Science, Reason, & Anthropology
2008 Limousin, Perigord, Lorraine
2007 Puycelci, Laval
2005 Bourgogne, Paris
1999 Paris, Versailles
2006 Hertfordshire, London, Windsor
2003 England, Wales
These photographs and notes are from our Spring Break trip to Normandie at the end of March and beginning of April.
William the Conqueror built the Abbaye-aux-Hommes in Caen to appease the pope, who opposed William's marriage to his cousin Matilda. William also built the Abbaye-aux-Femmes on the other side of town, and the pope was so placated by William's generous donation that he deigned to approve the couple's union. William the Conqueror is buried in the Abbaye-aux-Hommes, and his wife Matilda is buried in the Abbaye-aux-Femmes. Presumably their god approves the arrangement. I approve the architecture.
Honfleur is an ancient port town with a long maritime history stretching back to at least the 11th century. It was the focus of a continuous struggle between the French and English during the Hundred Years' War, and much later Samuel de Champlain set sail from Honfleur when he founded Quebec. Le Vieux Bassin is a small harbor in the heart of the town surrounded by shops and restaurants that's very popular with tourists and locals alike.

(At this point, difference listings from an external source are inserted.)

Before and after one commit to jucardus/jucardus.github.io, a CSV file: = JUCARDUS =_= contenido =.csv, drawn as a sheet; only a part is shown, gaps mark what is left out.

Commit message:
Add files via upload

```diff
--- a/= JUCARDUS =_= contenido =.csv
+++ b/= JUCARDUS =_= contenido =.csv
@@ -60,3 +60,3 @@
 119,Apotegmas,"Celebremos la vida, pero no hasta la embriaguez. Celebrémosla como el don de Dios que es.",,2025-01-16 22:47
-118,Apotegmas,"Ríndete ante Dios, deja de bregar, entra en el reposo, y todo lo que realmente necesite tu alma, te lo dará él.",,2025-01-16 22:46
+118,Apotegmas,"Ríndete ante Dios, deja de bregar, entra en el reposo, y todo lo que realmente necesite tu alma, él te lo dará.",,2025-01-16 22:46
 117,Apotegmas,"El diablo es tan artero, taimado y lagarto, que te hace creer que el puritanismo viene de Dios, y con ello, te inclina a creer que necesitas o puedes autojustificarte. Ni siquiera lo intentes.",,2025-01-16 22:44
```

This portion of central Normandie surrounding the River Orne is exceptionally scenic. It's called "La Suisse Normande," and it features rolling hills covered by farmland interspersed with woods and picturesque villages. I'm not sure that the comparison to Switzerland is entirely apt (these are hills, after all, not mountains), but the countryside is lovely.
La Roche d'Oëtre is the highest and most impressive promontory in Suisse Normande, overlooking dramatic gorges created by the River Rouvre. There was a cold mist in the air when we visited, which dampened our enthusiasm for spending much time outdoors, but there are many attractive hiking trails in the area.
We spent the week in a 19th century stone farmhouse near the top of a hillside overlooking the valley of the River Orne (about a fifteen-minute walk from the village of Pont d'Ouilly). The weather was variable, as you would expect at the end of March and the beginning of April in Normandie: warm and sunny some days (which made it very pleasant to sit on the terrace and enjoy the view of the valley), and cool and rainy on other days (which made it very pleasant to sit in front of the fireplace).
Pont d'Ouilly is one of the principal tourist centers in Suisse Normande. It straddles the River Orne, with a single bridge connecting the two halves of the village. There are a couple of boulangeries, a boucherie-charcuterie, a small super-marché, a presse, and an excellent restaurant--on the whole, it's one of the most attractive villages we've visited in Normandie.
This hilltop château, which dominates the skyline of Caen, was built as a royal home for William the Conqueror. In 1204, long after William's death, it was converted into a fortress. Much of the castle has disappeared over the centuries, but impressive portions of the ramparts remain--it's still one of the largest fortified enclosures in Europe.
Proudly powered by